Also in June, Pulse Secure said it would buy Brocade’s virtual application delivery controller (vADC) assets for an undisclosed amount. Pulse Secure makes security products for access control, VPN, and devices. The company said that the combination of Pulse’s unified client, Policy Secure, combined with the vADC, would be a key development in the Internet of Things (IoT).
The vADC deal, which included a leased R&D facility in Cambridge, U.K., as well as associated customer support and maintenance contracts, closed in August.
In July, Mavenir Systems — a company dedicated to creating a software-based RAN — purchased Brocade’s virtual evolved packet core (vEPC) product line, including the company’s research and development facility in Mumbai, India. Mavenir also hired certain Brocade employees associated with the vEPC business and will support existing Brocade vEPC customers. Mavenir wanted the vEPC products as part of its multi-access edge computing (MEC) and IoT strategy.
As a side note, both Mavenir and Pulse Secure are owned by Siris Capital.
Andrew Coward, the former VP of strategy at Brocade, created a new company, Lumina Networks, built with the software-defined networking (SDN) controller assets from Brocade. Lumina Networks launched in August with Coward as CEO. The company is headquartered in San Jose, California, with offices in the U.K., India, and Australia. Its controller, which is based on OpenDaylight (ODL), is named the Lumina SDN Controller.
With its purchase, Lumina got all the former Brocade customers that were already using the controller, which totaled about 200 customers.
Delays to Broadcom Deal
While Brocade was busy selling off parts of its business, the deal with Broadcom hit a snag in July. The Federal Trade Commission became concerned that once Broadcom owned Brocade’s fibre channel switches, it would essentially have a monopoly on the market that provides the ASICS for those types of switches. Broadcom supplies Cisco with ASICs for its fibre channel switches. And it would soon own Brocade’s fibre channel switch assets for which it supplies ASICs. The FTC was concerned that Broadcom would use its massive market share to “substantially lessen competition,” or “by increasing the likelihood of coordinated interaction between the two competitors.”

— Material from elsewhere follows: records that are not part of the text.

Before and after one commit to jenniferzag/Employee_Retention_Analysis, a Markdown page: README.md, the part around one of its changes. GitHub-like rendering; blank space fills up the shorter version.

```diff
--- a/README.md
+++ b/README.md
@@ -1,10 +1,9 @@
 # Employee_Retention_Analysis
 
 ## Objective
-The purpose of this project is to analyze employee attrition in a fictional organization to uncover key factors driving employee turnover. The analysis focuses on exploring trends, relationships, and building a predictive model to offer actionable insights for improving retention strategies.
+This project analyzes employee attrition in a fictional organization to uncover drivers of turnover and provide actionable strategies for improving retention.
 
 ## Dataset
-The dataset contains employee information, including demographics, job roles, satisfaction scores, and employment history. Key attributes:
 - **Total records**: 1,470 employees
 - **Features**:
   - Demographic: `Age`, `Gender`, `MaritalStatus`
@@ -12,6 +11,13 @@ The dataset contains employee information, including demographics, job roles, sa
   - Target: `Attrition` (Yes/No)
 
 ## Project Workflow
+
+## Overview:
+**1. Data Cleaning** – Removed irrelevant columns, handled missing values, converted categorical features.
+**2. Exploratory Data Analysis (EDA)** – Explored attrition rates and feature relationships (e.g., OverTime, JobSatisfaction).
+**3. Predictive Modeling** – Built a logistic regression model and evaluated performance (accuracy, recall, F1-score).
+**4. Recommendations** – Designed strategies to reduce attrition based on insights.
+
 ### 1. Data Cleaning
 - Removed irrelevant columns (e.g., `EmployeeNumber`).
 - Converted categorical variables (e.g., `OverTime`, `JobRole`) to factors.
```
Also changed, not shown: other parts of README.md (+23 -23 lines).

To try and thwart any antitrust activity, the FTC created some requirements and didn’t give its stamp of approval to the deal until August.
But a bigger problem arose in October after a review by the Committee on Foreign Investment in the United States (CFIUS). Reportedly, that CFIUS was concerned about national security related to investments by Chinese companies. Broadcom was domiciled in Singapore and headquartered in San Jose, California.
In the midst of all this, Extreme Networks decided to complete its acquisition of Brocade’s data center switching, routing, and analytics business, without waiting for the Broadcom deal to close.
Broadcom’s Big Move
The drama all culminated in early November with an announcement from the Oval Office of the White House. President Donald Trump and Broadcom CEO Hock Tan said Broadcom would change the nationality of its corporate structure from Singapore to the U.S. This paved the way for Broadcom’s purchase of Brocade to close.
On Nov. 17, Broadcom finally completed its $5.9 billion acquisition of Brocade after more than a year of waiting for regulatory approval. Brocade now operates as an indirect subsidiary of Broadcom with Jack Rondoni, previously Brocade’s SVP of storage networking, serving as the general manager.
On Dec. 1, long-waiting Arris was able to complete its acquisition of the Ruckus Wireless and ICX Switch business from Broadcom.